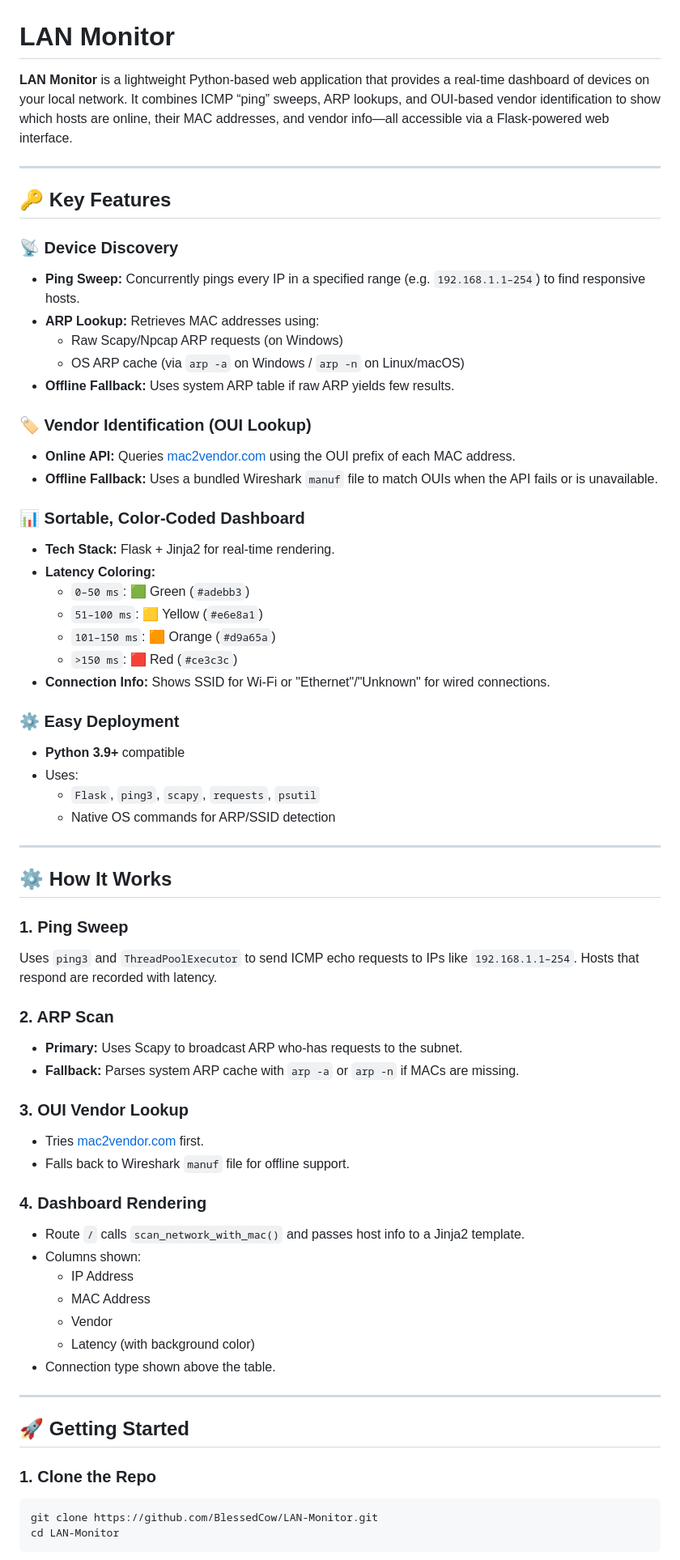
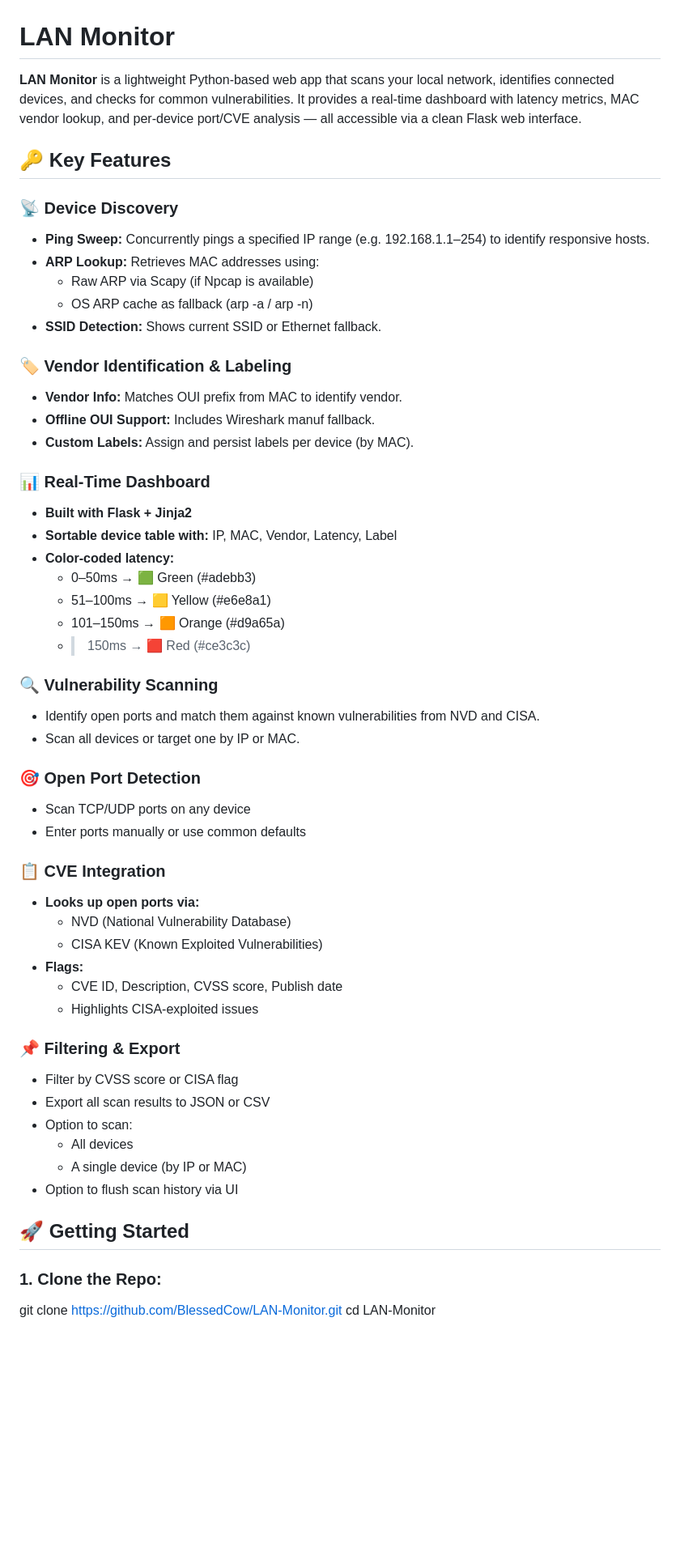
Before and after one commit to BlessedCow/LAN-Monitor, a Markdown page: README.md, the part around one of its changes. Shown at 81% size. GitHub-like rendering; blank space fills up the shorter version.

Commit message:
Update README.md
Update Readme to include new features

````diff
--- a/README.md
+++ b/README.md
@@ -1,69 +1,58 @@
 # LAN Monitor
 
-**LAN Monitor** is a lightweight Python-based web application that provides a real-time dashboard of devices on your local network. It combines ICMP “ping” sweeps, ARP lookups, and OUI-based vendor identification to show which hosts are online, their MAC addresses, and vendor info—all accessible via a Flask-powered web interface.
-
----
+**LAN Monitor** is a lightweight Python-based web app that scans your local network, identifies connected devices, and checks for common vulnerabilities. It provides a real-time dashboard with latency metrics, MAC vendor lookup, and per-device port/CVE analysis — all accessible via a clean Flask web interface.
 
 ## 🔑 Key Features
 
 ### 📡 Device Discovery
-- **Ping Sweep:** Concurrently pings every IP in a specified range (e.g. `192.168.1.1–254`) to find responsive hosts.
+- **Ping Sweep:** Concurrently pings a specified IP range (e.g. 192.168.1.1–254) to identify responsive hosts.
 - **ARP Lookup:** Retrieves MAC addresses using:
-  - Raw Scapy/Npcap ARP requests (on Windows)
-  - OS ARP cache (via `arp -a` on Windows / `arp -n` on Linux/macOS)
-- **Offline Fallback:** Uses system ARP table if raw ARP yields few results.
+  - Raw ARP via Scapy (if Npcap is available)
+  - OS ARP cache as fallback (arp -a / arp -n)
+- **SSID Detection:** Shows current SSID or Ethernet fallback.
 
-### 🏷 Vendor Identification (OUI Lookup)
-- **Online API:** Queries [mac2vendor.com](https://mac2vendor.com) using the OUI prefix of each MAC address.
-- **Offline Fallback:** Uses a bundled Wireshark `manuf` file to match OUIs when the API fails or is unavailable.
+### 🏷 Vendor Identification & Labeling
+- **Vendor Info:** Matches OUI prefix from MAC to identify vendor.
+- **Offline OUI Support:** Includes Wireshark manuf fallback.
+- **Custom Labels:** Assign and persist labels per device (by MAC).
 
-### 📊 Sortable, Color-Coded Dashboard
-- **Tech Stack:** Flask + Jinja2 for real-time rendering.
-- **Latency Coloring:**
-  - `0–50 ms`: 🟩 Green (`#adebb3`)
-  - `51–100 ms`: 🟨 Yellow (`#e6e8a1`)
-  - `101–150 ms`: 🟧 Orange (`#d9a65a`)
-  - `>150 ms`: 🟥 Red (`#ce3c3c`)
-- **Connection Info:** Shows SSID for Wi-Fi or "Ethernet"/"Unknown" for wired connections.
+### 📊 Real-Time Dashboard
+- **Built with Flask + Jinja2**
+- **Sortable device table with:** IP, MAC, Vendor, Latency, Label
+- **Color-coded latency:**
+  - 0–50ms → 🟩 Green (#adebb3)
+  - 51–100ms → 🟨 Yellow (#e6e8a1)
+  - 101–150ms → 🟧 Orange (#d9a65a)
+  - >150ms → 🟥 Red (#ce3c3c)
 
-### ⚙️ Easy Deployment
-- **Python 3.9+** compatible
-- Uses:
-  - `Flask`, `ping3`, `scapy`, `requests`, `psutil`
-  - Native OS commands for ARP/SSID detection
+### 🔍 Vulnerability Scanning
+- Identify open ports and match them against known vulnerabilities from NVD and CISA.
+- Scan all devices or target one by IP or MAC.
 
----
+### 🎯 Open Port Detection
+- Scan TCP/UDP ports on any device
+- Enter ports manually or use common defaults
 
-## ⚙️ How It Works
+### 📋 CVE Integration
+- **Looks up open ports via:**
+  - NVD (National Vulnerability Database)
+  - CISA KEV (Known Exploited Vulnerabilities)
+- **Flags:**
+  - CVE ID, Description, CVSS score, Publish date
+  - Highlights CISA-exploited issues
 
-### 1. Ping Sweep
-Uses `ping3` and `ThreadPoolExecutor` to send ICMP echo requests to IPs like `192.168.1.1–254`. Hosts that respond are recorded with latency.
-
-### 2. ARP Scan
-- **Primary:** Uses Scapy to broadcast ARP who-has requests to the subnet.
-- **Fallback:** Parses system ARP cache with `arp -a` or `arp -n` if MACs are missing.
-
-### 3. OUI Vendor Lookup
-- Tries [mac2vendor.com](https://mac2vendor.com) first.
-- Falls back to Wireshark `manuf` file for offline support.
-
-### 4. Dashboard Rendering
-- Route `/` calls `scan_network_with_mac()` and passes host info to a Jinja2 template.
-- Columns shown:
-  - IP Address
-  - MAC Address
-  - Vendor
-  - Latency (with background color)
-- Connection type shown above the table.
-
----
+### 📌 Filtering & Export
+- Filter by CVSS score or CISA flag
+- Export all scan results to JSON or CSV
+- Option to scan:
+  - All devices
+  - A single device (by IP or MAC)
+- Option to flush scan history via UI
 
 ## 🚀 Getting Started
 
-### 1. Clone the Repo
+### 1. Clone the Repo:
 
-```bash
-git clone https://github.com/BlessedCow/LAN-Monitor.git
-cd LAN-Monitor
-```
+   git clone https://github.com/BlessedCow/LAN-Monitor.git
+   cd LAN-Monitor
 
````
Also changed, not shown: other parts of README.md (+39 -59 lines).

____

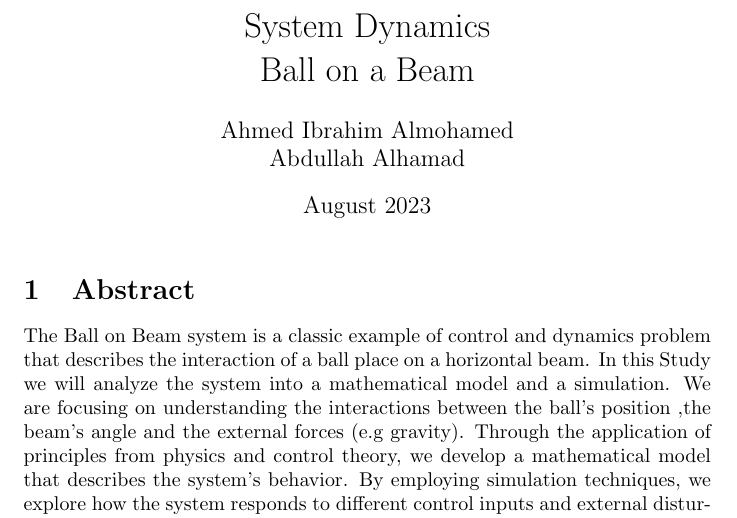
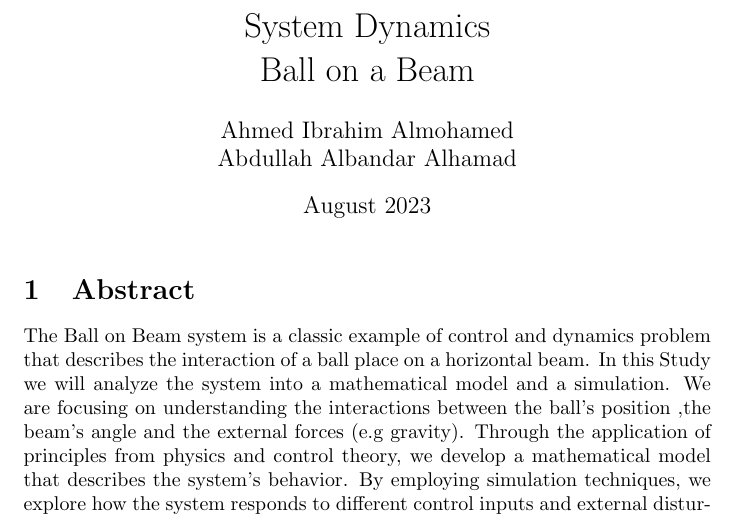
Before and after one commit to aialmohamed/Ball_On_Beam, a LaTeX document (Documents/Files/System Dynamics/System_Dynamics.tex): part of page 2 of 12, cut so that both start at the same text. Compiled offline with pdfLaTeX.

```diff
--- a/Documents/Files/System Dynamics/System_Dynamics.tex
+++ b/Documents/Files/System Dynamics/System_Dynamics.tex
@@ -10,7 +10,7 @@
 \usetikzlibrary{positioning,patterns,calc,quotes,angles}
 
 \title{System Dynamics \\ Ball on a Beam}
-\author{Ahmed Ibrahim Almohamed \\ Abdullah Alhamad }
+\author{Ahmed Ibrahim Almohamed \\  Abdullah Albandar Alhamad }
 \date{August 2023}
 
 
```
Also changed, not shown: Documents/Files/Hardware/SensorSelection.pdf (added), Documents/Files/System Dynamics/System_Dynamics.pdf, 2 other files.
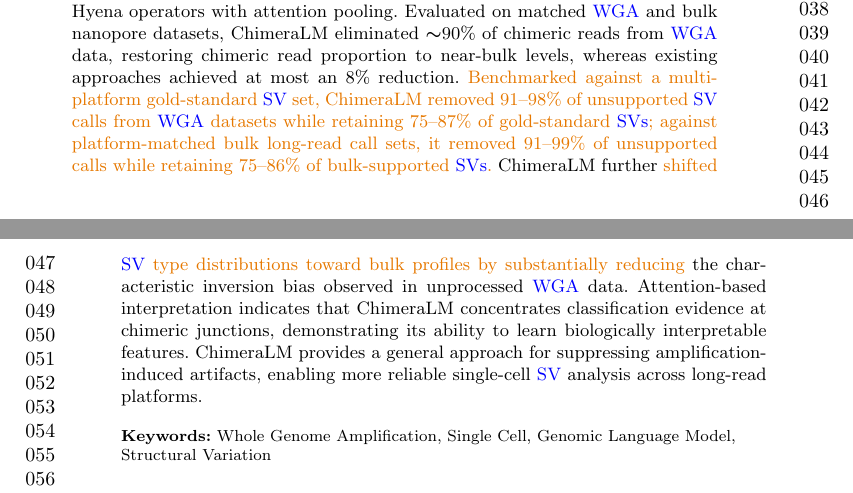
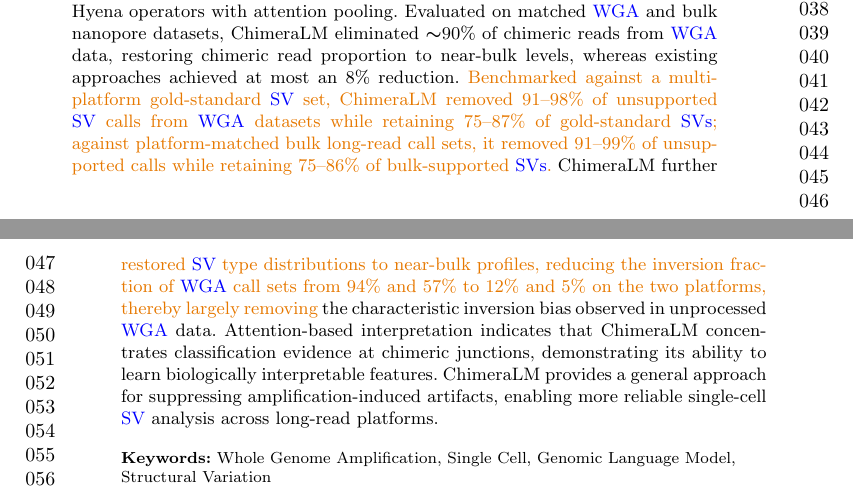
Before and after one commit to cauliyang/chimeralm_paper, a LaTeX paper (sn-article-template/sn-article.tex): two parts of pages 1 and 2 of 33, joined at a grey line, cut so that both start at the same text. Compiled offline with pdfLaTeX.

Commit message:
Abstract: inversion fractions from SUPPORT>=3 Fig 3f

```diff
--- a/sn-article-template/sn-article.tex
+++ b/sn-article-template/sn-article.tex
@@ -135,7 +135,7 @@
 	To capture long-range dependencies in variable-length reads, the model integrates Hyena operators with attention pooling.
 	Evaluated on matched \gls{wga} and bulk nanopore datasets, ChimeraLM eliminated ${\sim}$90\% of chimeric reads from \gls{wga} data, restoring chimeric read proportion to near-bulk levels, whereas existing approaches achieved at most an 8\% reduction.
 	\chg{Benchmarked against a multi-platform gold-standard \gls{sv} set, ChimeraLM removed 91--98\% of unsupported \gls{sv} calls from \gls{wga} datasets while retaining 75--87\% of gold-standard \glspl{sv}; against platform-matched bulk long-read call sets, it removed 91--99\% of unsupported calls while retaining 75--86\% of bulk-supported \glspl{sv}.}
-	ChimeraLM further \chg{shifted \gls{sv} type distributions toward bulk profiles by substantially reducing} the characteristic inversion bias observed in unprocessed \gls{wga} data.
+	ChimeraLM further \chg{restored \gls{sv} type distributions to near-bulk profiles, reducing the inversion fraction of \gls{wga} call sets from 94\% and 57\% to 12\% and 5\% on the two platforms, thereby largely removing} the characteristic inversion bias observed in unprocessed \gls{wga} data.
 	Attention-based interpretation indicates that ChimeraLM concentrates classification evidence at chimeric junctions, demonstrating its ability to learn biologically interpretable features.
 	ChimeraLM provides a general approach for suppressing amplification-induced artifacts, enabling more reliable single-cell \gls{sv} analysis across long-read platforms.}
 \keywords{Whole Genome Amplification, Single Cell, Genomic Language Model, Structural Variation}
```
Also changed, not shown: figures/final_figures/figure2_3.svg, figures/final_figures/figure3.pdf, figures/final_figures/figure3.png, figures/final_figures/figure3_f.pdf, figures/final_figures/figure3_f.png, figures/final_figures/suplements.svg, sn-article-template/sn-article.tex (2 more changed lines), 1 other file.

____

**WHAT TO DO:**
Look for the string "ports" in the entries above. Copy every line that has it.

**YOUR SOLUTION:**
+- Identify open ports and match them against known vulnerabilities from NVD and CISA.
+- Scan TCP/UDP ports on any device
+- Enter ports manually or use common defaults
+- **Looks up open ports via:**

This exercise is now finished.